If Goldman Sachs wanted to reduce its exposure to subprime mortgage investments, why didn't it simply sell the assets it owned? Two reasons: First, those large sales would have sent a signal that something was terribly, terribly wrong, and thereby pushed prices down further. That's how supply and demand normally works. Second, Goldman professed to be market maker, which uses its trading book to instill confidence. It ostensibly bought, sold and inventoried mortgage securities to provide stability and liquidity to the marketplace. Of course, we now know that such market confidence was entirely misplaced. To sidestep these issues, Goldman and other major banks found a solution that subverted the laws of supply and demand, and escaped the price discovery of a transparent marketplace. They fabricated synthetic CDOs, such as Abacus 2007 AC-1. These toxic assets, invented out of thin air, made the meltdown worse than it otherwise would have been.
Irrational Exuberance Is Here: VIX Lowest Since July 2007 As Options Speculation Highest Since Dot Com DaysSubmitted by Tyler Durden on 04/12/2010 09:58 -0400
The VIX has just hit the lowest level since July of 2007 as Sentiment Trader reports that "speculation in the options market has spiked to its highest levels since the spring of 2000." The government's endorsed moral hazard policy has now lead to the worst of both the dot.com and the housing bubbles. There is nothing that can ever again default or lose money: Uncle Sam is there with your money to guarantee it. Ben Bernanke sees no bubble anywhere.

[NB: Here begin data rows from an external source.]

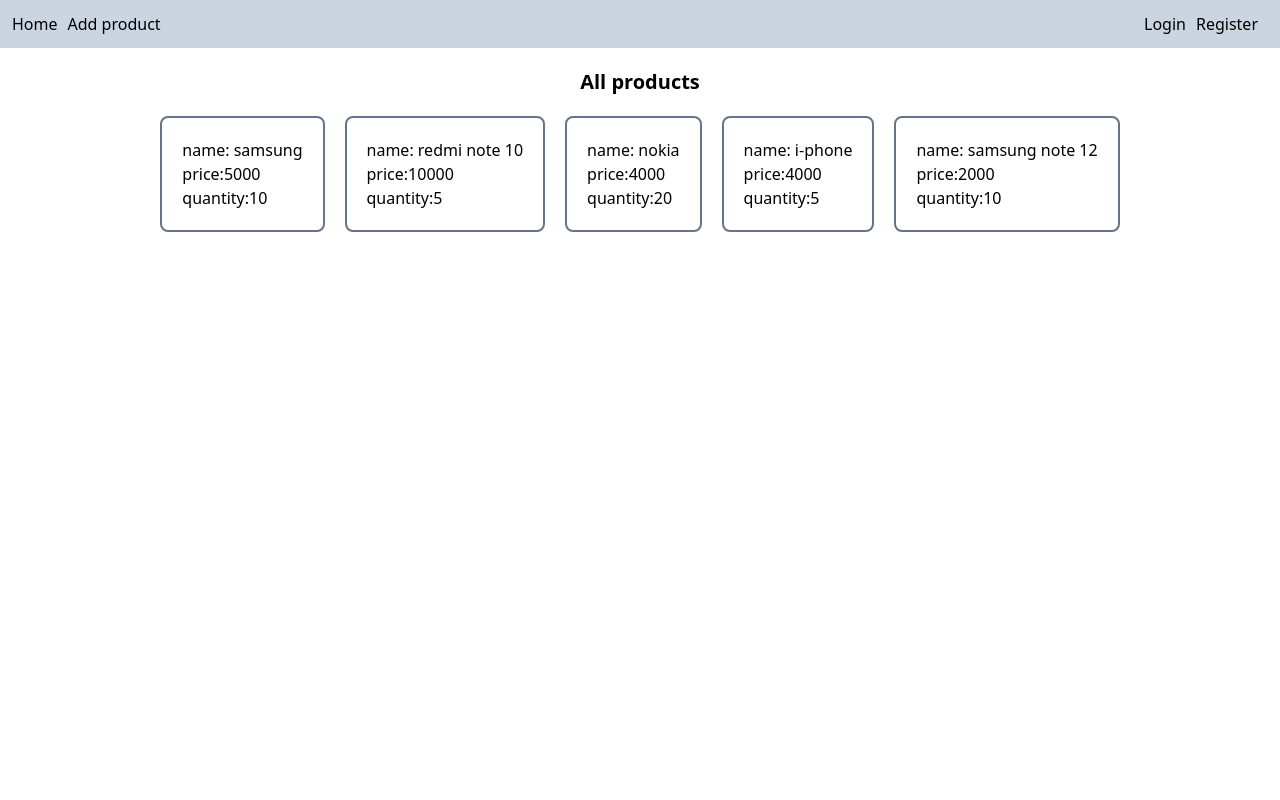
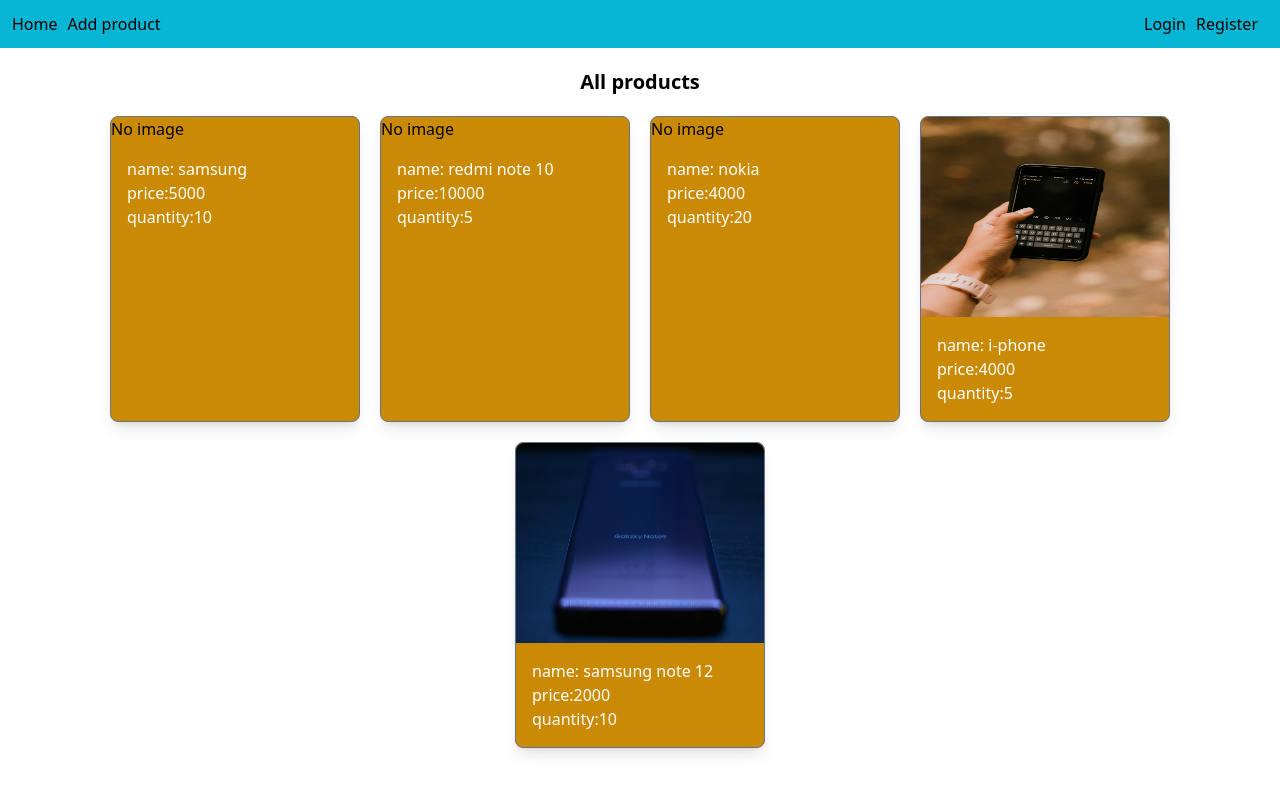
Before and after one commit to joy-mahmud/django-shopping-app, a Django app: page / in a window 1280 px wide. Run offline with Django 5.2, Linux system fonts and the light colour scheme; data comes from the database, SQL or seed files in the repository; both versions use the stored data as it was after the commit; some libraries are stand-ins or nearby versions.

Commit message:
image adding with add product

```diff
--- a/main/forms.py
+++ b/main/forms.py
@@ -4,4 +4,4 @@ from .models import Product
 class AddProduct(forms.ModelForm):
     class Meta:
         model=Product
-        fields=['name','price','quantity']
+        fields=['name','price','quantity','image']
--- a/main/models.py
+++ b/main/models.py
@@ -5,3 +5,4 @@ class Product(models.Model):
     name=models.CharField(max_length=100)
     price=models.IntegerField()
     quantity=models.IntegerField()
+    image=models.FileField(upload_to='uploads/',null=True)
--- a/main/templates/main/home.html
+++ b/main/templates/main/home.html
@@ -5,41 +5,28 @@
     <meta charset="UTF-8">
     <meta name="viewport" content="width=device-width, initial-scale=1.0">
     <title>shopping-home</title>
-    <link rel="stylesheet" type="text/css" href="{% static 'main/css/styles.css'%}">
+    <link rel="stylesheet" type="text/css" href="{% static 'main/css/styles.css' %}">
     <script src="https://cdn.tailwindcss.com"></script>
 </head>
 <body>
-    <header>
-        <nav class="header">
-            <ul class="flex items-center bg-slate-300 p-3 justify-between">
-               <div class="flex ">
-                    <li class="mr-[10px] hover:color-blue-400">
-                        <a href=" {% url 'home' %}">Home</a>
-                    </li>
-                    <li class="mr-[10px] hover:color-blue">
-                        <a href="{% url 'add_product' %}">Add product</a>
-                    </li>
-               </div>
-               <div class="flex">
-                    <li class="mr-[10px] hover:color-blue-400">
-                        <a href=" {% url 'home' %}">Login</a>
-                    </li>
-                    <li class="mr-[10px] hover:color-blue">
-                        <a href="{% url 'add_product' %}">Register</a>
-                    </li>
-               </div>
-            </ul>
-        </nav>
-    </header>
+  {% include "main/menu.html" %}
 
     <div>
         <h2 class="text-center font-semibold text-xl my-5">All products</h2>
-      <div class="flex gap-5 justify-center">
+      <div class="flex gap-5 justify-center flex-wrap">
         {% for product in products %}
-        <div class="border-[2px] border-slate-500 rounded-lg p-5">
-            <p>name: {{product.name}}</p>
-            <p>price:{{product.price}}</p>
-            <p>quantity:{{product.quantity}}</p>
+        <div class="border border-slate-500 rounded-lg shadow-lg w-[250px] bg-yellow-600">
+            {% if product.image %}
+            <img src="{{ product.image.url }}" alt="{{ product.name }}" class='w-full h-[200px] rounded-tr-lg rounded-tl-lg'>
+            {% else %}
+            <p>No image</p>
+            {% endif %}
+
+           <div class="p-4 text-white">
+                <p>name: {{product.name}}</p>
+                <p>price:{{product.price}}</p>
+                <p>quantity:{{product.quantity}}</p>
+           </div>
         </div>
 
         {% endfor %}
--- /dev/null
+++ b/main/templates/main/menu.html
@@ -0,0 +1,22 @@
+<header>
+    <nav class="bg-cyan-500">
+        <ul class="flex items-center p-3 justify-between">
+           <div class="flex ">
+                <li class="mr-[10px] hover:text-white">
+                    <a href=" {% url 'home' %}">Home</a>
+                </li>
+                <li class="mr-[10px] hover:text-white">
+                    <a href="{% url 'add_product' %}">Add product</a>
+                </li>
+           </div>
+           <div class="flex">
+                <li class="mr-[10px] hover:text-white">
+                    <a href=" {% url 'home' %}">Login</a>
+                </li>
+                <li class="mr-[10px] hover:text-white">
+                    <a href="{% url 'add_product' %}">Register</a>
+                </li>
+           </div>
+        </ul>
+    </nav>
+</header>
--- a/main/views.py
+++ b/main/views.py
@@ -14,7 +14,7 @@ def home(request):
 
 def add_product(request):
     if request.method=="POST":
-        form=AddProduct(request.POST)
+        form=AddProduct(request.POST,request.FILES)
         if form.is_valid():
             form.save()
 
--- a/shopping/settings.py
+++ b/shopping/settings.py
@@ -122,3 +122,7 @@ STATIC_URL = 'static/'
 # https://docs.djangoproject.com/en/5.1/ref/settings/#default-auto-field
 
 DEFAULT_AUTO_FIELD = 'django.db.models.BigAutoField'
+
+import os
+MEDIA_URL='/media/'
+MEDIA_ROOT=os.path.join(BASE_DIR,'media')
--- a/shopping/urls.py
+++ b/shopping/urls.py
@@ -16,8 +16,11 @@ Including another URLconf
 """
 from django.contrib import admin
 from django.urls import path,include
-
+from django.conf.urls.static import static
+from django.conf import settings
 urlpatterns = [
     path('admin/', admin.site.urls),
     path('', include('main.urls')),
 ]
+
+urlpatterns+=static(settings.MEDIA_URL, document_root=settings.MEDIA_ROOT)
```
Also changed, not shown: main/templates/main/addProduct.html (+23 -5 lines), db.sqlite3, main/migrations/0002_product_image.py (added), media/uploads/mobile1.jpg (added), media/uploads/mobile2.jpg (added).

Dudley talks theory, avoids practice, when discussing the driving force behind today's market - the biggest asset bubble reflation in history. Although to be fair, Dudley does destroy the concept of efficient markets and notes that when we enter the irrational exuberance everyone piles on the same side of the trade, only to realize there is nobody to sell to when the bubble pops. Dudley says nothing to indicate that Fed pundits are anything beyond theoretical puppets of Wall Street, whose sole purpose is to reflate the market to the highest possible point before recent events catch up with Wall Street surreality. And we quote, courtesy of Geoffrey Batt: state of emergency in Thailand, Kyrgyzstan and parts of South Africa, increasing violence in Iraq and Pakistan, bombing in India, multiple bombings in Russia, imminent Greek default, talk of Iran invasion, Karzai claiming he may join the Taliban, South Korean ship attacked and destroyed, Israel considering using nukes as a preemptive weapon, UK elections, massive banker backlash, and so much more. Yet all investors care about is whether the iPad's WiFi can penetrate 1 inch of drywall (ignoring that by buying apple shares, they are selling life insurance on Steve Jobs), and whether everyone can pretend just long enough that there is nothing moving this market but excess liquidity, before it all unravels with the 1% of the population that has profitted the most long taken profits and relaxing on a beach in a non-extradition Pacific island.